GIVEN RECORDS.
=====

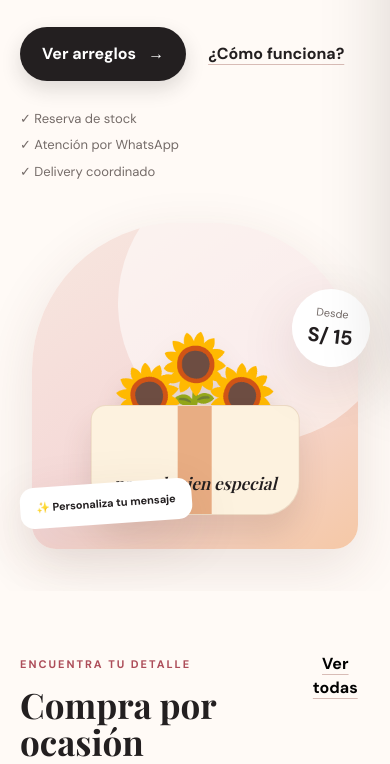
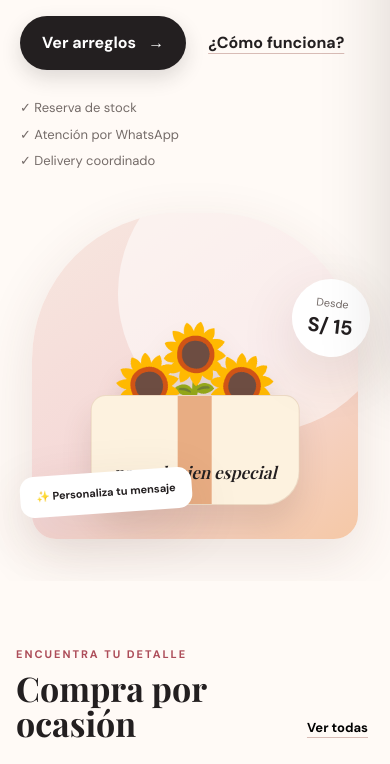
Before and after one commit to ulewis/Store_flowers, a plain HTML site: page index.html in a window 390 px wide. Shown: the part 455-1219 px from the top of the page. Drawn offline with nearby package versions, Linux system fonts and the light colour scheme.

Commit message:
Aplicar correcciones responsive para celular

```diff
--- a/index.html
+++ b/index.html
@@ -10,6 +10,7 @@
   <link rel="preconnect" href="https://fonts.gstatic.com" crossorigin>
   <link href="https://fonts.googleapis.com/css2?family=DM+Sans:wght@400;500;600;700&family=Playfair+Display:wght@600;700&display=swap" rel="stylesheet">
   <link rel="stylesheet" href="assets/styles.css">
+  <link rel="stylesheet" href="assets/mobile-fixes.css">
 </head>
 <body>
   <div class="announcement">🌻 Ediciones especiales, regalos personalizados y delivery coordinado por WhatsApp.</div>
```
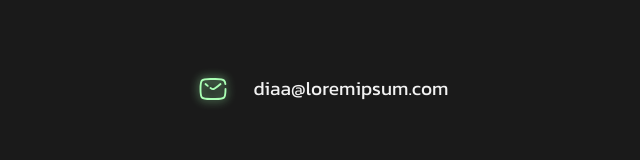
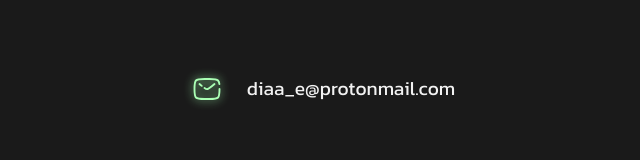
Before and after one commit to Diaa-E/portfolio, a React (Vite) app: page /web in a window 1280 px wide. Shown: the part 4333-4493 px from the top of the page, without its empty margins (314-954 px from the left). Built offline with nearby package versions, Linux system fonts and the light colour scheme.

Commit message:
Add real email address

```diff
--- a/src/components/Contact.jsx
+++ b/src/components/Contact.jsx
@@ -43,7 +43,7 @@ export default function Contact()
                         style={{backgroundImage: `url(${emailIcon})`}}
                         className={styles["contact-icon"]}
                     ></div>
-                    <span>diaa@loremipsum.com</span>
+                    <span>diaa_e@protonmail.com</span>
                 </li>
             </ul>
         </>
```
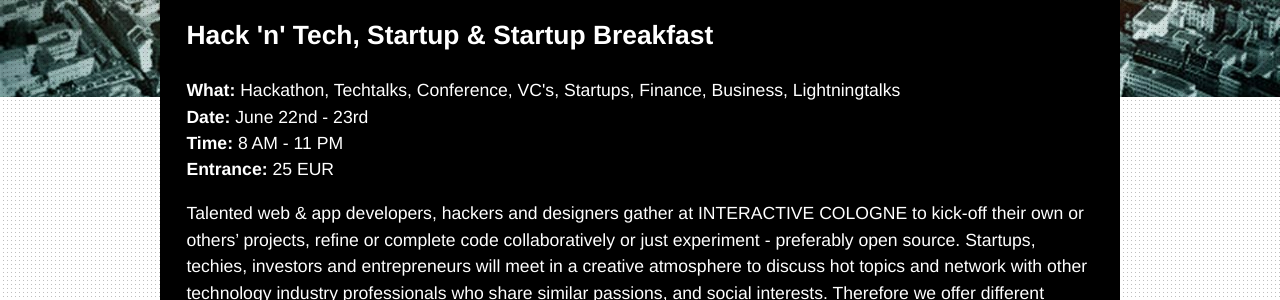
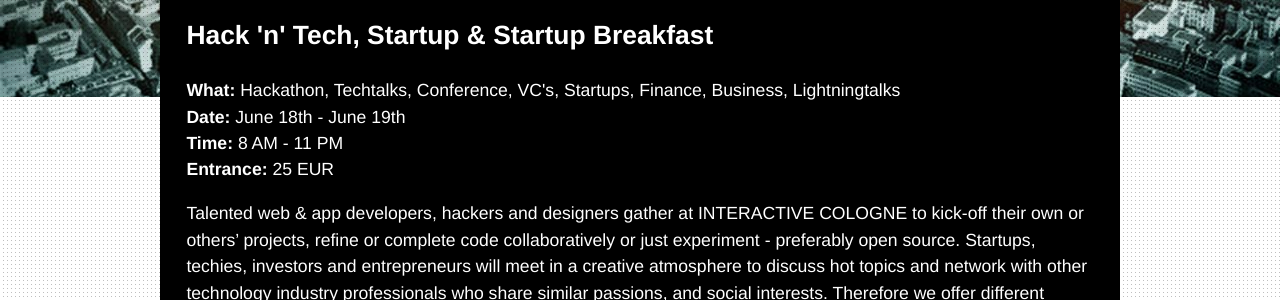
Before and after one commit to InteractiveCologne/interactivecologne.github.com, a Jekyll site: the page built from hack-n-tech-startup.html, in a window 1280 px wide. Shown: the part 731-1031 px from the top of the page. Built offline with Jekyll 4.4.1, drawn with Linux system fonts in a browser that asks for light colours.

Commit message:
fixed date bug

```diff
--- a/c-n-b.html
+++ b/c-n-b.html
@@ -6,7 +6,7 @@
 			<h2>C'n'B</h2>
 			<p>
 				<strong>What:</strong> Conference, Creativity, Business<br/>
-				<strong>Date:</strong> June 20th - 21st<br/>
+				<strong>Date:</strong> June 20th - June 21st<br/>
 				<strong>Time:</strong> 9 AM - 8 PM<br/>
 				<strong>Entrance:</strong> 80 EUR
 			</p>
--- a/co-pop.html
+++ b/co-pop.html
@@ -6,7 +6,7 @@
 			<h2>c/o pop</h2>
 			<p>
 				<strong>What:</strong> Festival, Music<br/>
-				<strong>Date:</strong> June 19th - 23rd<br/>
+				<strong>Date:</strong> June 19th - June 23rd<br/>
 				<strong>Time:</strong> 9 AM - 8 PM<br/>
 				<strong>Entrance:</strong> 70 EUR
 			</p>
--- a/hack-n-tech-startup.html
+++ b/hack-n-tech-startup.html
@@ -6,7 +6,7 @@
       <h2>Hack 'n' Tech, Startup & Startup Breakfast</h2>
       <p>
         <strong>What:</strong> Hackathon, Techtalks, Conference, VC's, Startups, Finance, Business, Lightningtalks<br/>
-        <strong>Date:</strong> June 22nd - 23rd<br/>
+        <strong>Date:</strong> June 18th - June 19th<br/>
         <strong>Time:</strong> 8 AM - 11 PM<br/>
         <strong>Entrance:</strong> 25 EUR
       </p>
--- a/hack-n-tech.html
+++ b/hack-n-tech.html
@@ -6,7 +6,7 @@
 			<h2>Hack 'n' Tech</h2>
 			<p>
 				<strong>What:</strong> Hackathon, Techtalks, Lightningtalks<br/>
-				<strong>Date:</strong> June 22nd - 23rd<br/>
+				<strong>Date:</strong> June 18th - 19th<br/>
 				<strong>Time:</strong> 8 AM - 11 PM<br/>
 				<strong>Entrance:</strong> 25 EUR
 			</p>
--- a/parties.html
+++ b/parties.html
@@ -6,10 +6,13 @@
       <h2>Afterparty & c/o pop opening</h2>
       <p>
         <strong>What:</strong> Concerts, Party<br/>
-        <strong>Date:</strong> June 18th & June 19th<br/>
+        <strong>Date:</strong> June 17th - June 23th<br/>
         <strong>Time:</strong> 7 PM<br/>
         <strong>Entrance:</strong> free
       </p>
+      <h3>Monday: Webmonday Warmup Party</h3>
+      <p><a href="webmonday.html" alt="Read more about Webmonday and Warmup Party">Read more about Webmonday and Warmup Party...</a></p>
+
       <h3>Tuesday: Afterparty</h3>
       <p>As on monday we will have an great get together @ Wohngemeinschaft after this awesome day. Also featuring two gigs. One of them is <a href="#malte">Malte Griesgram</a> a Singer-songwriter from Cologne. The other gig will be announced soon.</p>
       <p>Another big event is the c/o pop opening at the Millowitsch-Theater. This event is invite only but afterwards there will be a lot of parties with famous dj's around the Millowitsch-Theater and Aachenerstr.</p>
--- a/startup.html
+++ b/startup.html
@@ -6,7 +6,7 @@
 			<h2>Startup & Startup Breakfast</h2>
 			<p>
 				<strong>What:</strong> Conference, VC's, Startups, Finance, Business, Lightningtalks<br/>
-				<strong>Date:</strong> June 22nd - 23rd<br/>
+				<strong>Date:</strong> June 18th - June 19th<br/>
 				<strong>Time:</strong> 8 AM - 11 PM<br/>
 				<strong>Entrance:</strong> 25 EUR per participant ticket / 50 EUR visitor ticket
 			</p>
```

=====

Above are the entries; copy every line among them that contains the word "Webmonday".

SOLUTION.
+      <h3>Monday: Webmonday Warmup Party</h3>
+      <p><a href="webmonday.html" alt="Read more about Webmonday and Warmup Party">Read more about Webmonday and Warmup Party...</a></p>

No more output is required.